The Minimalist's Tips for Perfect Steak
No need to go out for a perfectly cooked steak. Mark Bittman, aka the Minimalist, shares his tips for achieving steakhouse-quality perfection in your own kitchen.
There's nothing quite as satisfying as a well-cooked steak. Mark Bittman, aka the Minimalist, offers his tips for how to cook steak to perfection in your own kitchen. To rub or not to rub? Gas versus charcoal? What cut is best? Find out Mark's answer to these questions and more.
Most of us believe that because our beef is better it needs nothing but salt and pepper. That may be true of the absolute best meat, but you should tinker when using sub-premium meat, you may want to think about a rub.

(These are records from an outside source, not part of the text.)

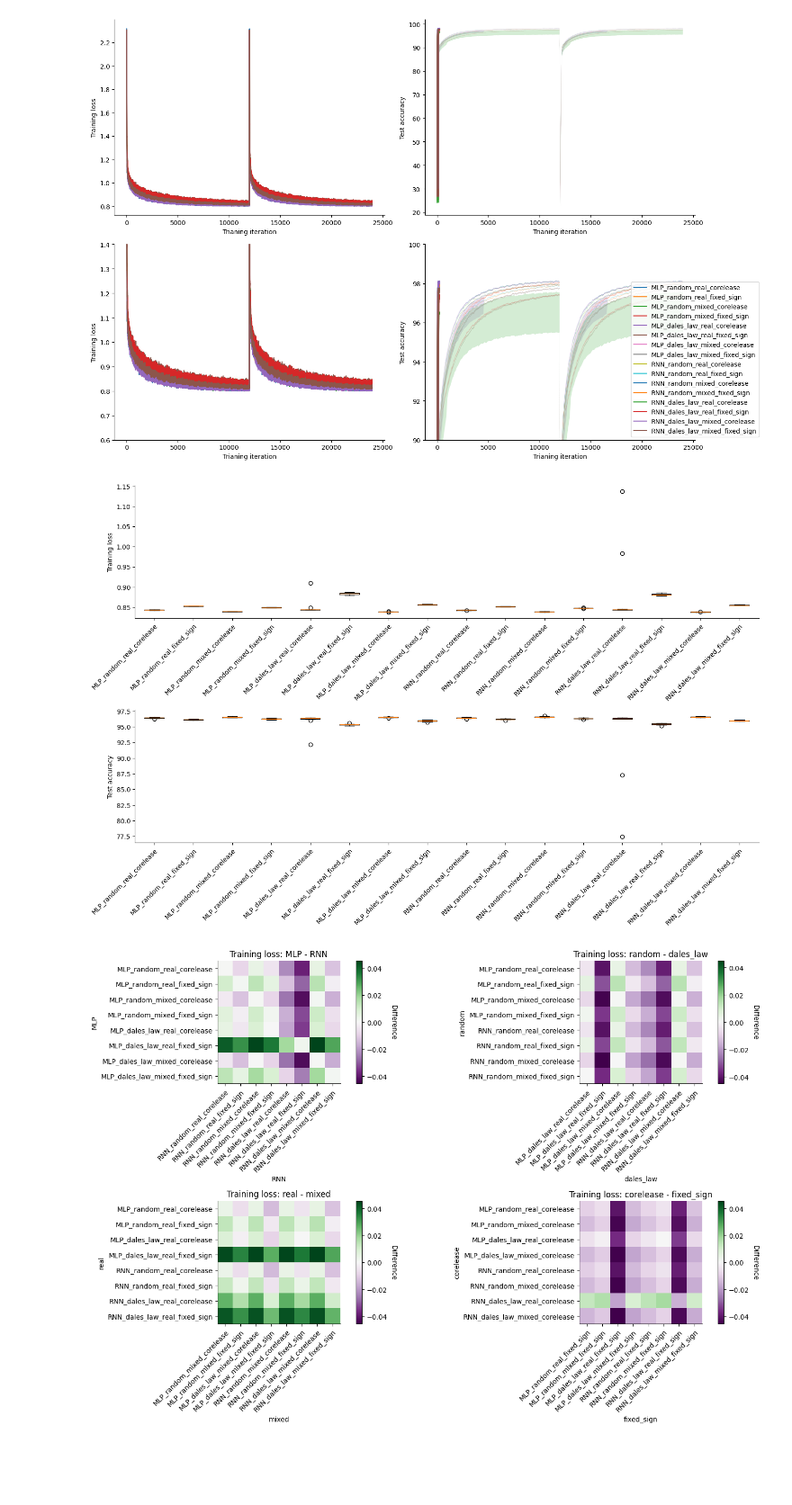
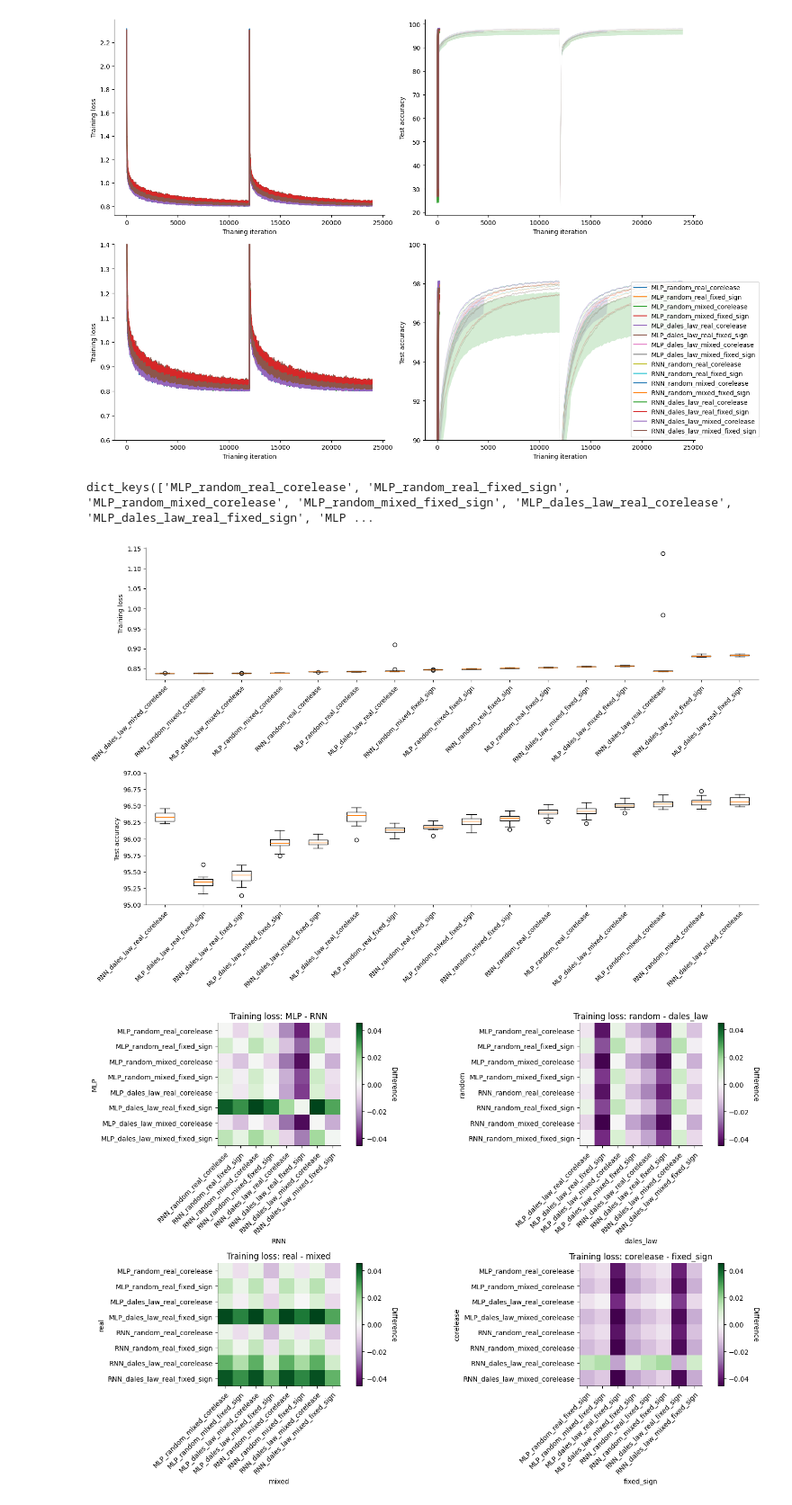
Before and after one commit to shunnnli/EP-LHb-model, a Jupyter notebook: model_comparisons.ipynb, the cells around one changed output. Shown at 90% size. Saved outputs shown, nothing was run; the diff lists cells and outputs as text; code cells hidden in the pictures; blank space fills up the shorter version.

Commit message:
sorted results

```diff
--- a/model_comparisons.ipynb
+++ b/model_comparisons.ipynb
@@ -220,39 +220,50 @@ plt.legend(bbox_to_anchor=(1, 0), loc='lower center', ncol=len(training_loss_sum
 plt.show()
 # %% [output]
 [figure]
+# %%
+training_loss_summary.keys()
+# %% [output]
+dict_keys(['MLP_random_real_corelease', 'MLP_random_real_fixed_sign', 'MLP_random_mixed_corelease', 'MLP_random_mixed_fixed_sign', 'MLP_dales_law_real_corelease', 'MLP_dales_law_real_fixed_sign', 'MLP ...
 # %%
 # Plot bar plots of different conditions
 
 fig, axs = plt.subplots(2,1,figsize=(15, 10))
 
-# Plot loss
-mean_loss, sem_loss = [],[]
+
+mean_loss, mean_acc = [],[]
 for network in training_loss_summary:
     mean_loss.append(np.mean(training_loss_summary[network],axis=1))
-    # sem_loss.extend(stats.sem(training_loss_summary[network],axis=1))
+for network in test_accuracy_summary:
+    mean_acc.append(np.mean(test_accuracy_summary[network],axis=1))
 
-axs[0].boxplot(mean_loss,positions=np.arange(len(mean_loss)))
-axs[0].set_xticklabels(training_loss_summary.keys())
+
+# Sort loss
+sorted_idx = np.argsort(np.mean(mean_loss,axis=1))
+mean_loss_sorted = np.array(mean_loss)[sorted_idx].T
+sorted_keys = np.array(list(training_loss_summary.keys()))[sorted_idx]
+# Plot loss
+axs[0].boxplot(mean_loss_sorted)
+axs[0].set_xticklabels(sorted_keys)
 axs[0].set_ylabel('Training loss')
 # Rotate the tick labels and set their alignment.
 plt.setp(axs[0].get_xticklabels(), rotation=45, ha="right",
             rotation_mode="anchor")
 
+# Sort accuracy
+sorted_idx = np.argsort(np.mean(mean_acc,axis=1))
+mean_acc_sorted = np.array(mean_acc)[sorted_idx].T
+sorted_keys = np.array(list(test_accuracy_summary.keys()))[sorted_idx]
 # Plot accuracy
-mean_acc, sem_acc = [],[]
-for network in test_accuracy_summary:
-    mean_acc.append(np.mean(test_accuracy_summary[network],axis=1))
-    # sem_acc.extend(stats.sem(test_accuracy_summary[network],axis=1))
-
-axs[1].boxplot(mean_acc,positions=np.arange(len(mean_acc)))
-axs[1].set_xticklabels(test_accuracy_summary.keys())
+axs[1].boxplot(mean_acc_sorted)
+axs[1].set_xticklabels(sorted_keys)
 axs[1].set_ylabel('Test accuracy')
+# axs[1].set_ylim([95, 97])
 # Rotate the tick labels and set their alignment.
 plt.setp(axs[1].get_xticklabels(), rotation=45, ha="right",
             rotation_mode="anchor")
 plt.show()
 # %% [output]
-[figure, old version]
+[figure, new version]
 # %%
 # Plot heatmaps to plot differences between conditions
 
```
Also changed, not shown: parts of 1 cell of this notebook, 2 other files.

A rub is a dry spice or spice and herb mixture used to coat the meat before grilling, adding not only strong flavor, but a bit more crunch, especially if you toast, mix, and grind the spices yourself.
My favorites are basic: chile powder, with mild chiles; fragrant curry powder; jerk seasoning, which contains fresh garlic and ginger and is quite powerful; and five-spice powder, which, when homemade, is unlike anything you can buy in a store.
Using any of these combinations is straightforward: rub a good teaspoon or more into each side of the steak, then grill over slightly lower heat than you would normally use, so the spices don't burn.
What Cut to Use?
If you can buy prime beef (this essentially means it is fat-laced, or well marbled), you are ahead of the game. Fat means flavor. But a good cut of choice grade is often the equal of prime. Aging, of course, also improves flavor and tenderness. But even if you find prime meat that is well aged, and even if you spend a lot of money on organic, natural, specialty or so-called gourmet steaks, you won't be eating anything special unless you buy the right cut.
So, what is the right cut? To some degree it's a matter of opinion. Some people will argue for flank, but I don't believe any steak that must be sliced thin to be chewable qualifies as terrific. Others (myself included) like skirt, with the caution that it is easy to overcook. But almost everyone agrees that sirloin strip and rib-eye are best.
Don't Overcook Your Steak
If you like a steak with crust -- and who doesn't -- it is best to start with a dry exterior. You can get one by putting the steak on a rack set over a pan in the refrigerator, uncovered. Leave it there, turning it once a day or so, for a couple of days. I like this method, which might be described as passive-aggressive: you don't have to do much, and it's very effective. (Alternatively, pat it dry with paper towels before grilling.)
For fast, even cooking, it also helps to have the steak at room temperature before grilling. If you're using a rub, put it on at the last minute. As for timing, you can't cook by a clock, but most 1-inch-thick steaks started at room temperature will brown in 3 to 4 minutes a side and be cooked to medium-rare after 7 or 8 minutes.
For greater precision, you have 3 options, in order of preference:
You can gain experience and cook by touch and sight.
You can use an instant-read thermometer: 125 degrees F is rare, 130 degrees F is medium-rare.
You can cut into the meat and check. This is inelegant, but not all that bad. Meat is not a balloon that pops when cut into; you may lose a little juice, but it's better to cut into a steak, which causes minor damage, than to overcook it, which destroys it.
Gas vs. Charcoal
O.K., now: gas versus charcoal. Charcoal gives you a better crust, and hardwood charcoal is preferable to briquettes. But it's also more of a hassle, and once you start the fire you're committed to a cooking time. Gas is more convenient. And to my surprise I found the results were not that different. If you use charcoal you can sear the steak beautifully. If you use gas you must cover the grill, and the crust is not nearly as attractive. But the timing is about the same. Either way, the taste is terrific, as long as you start with the right cut.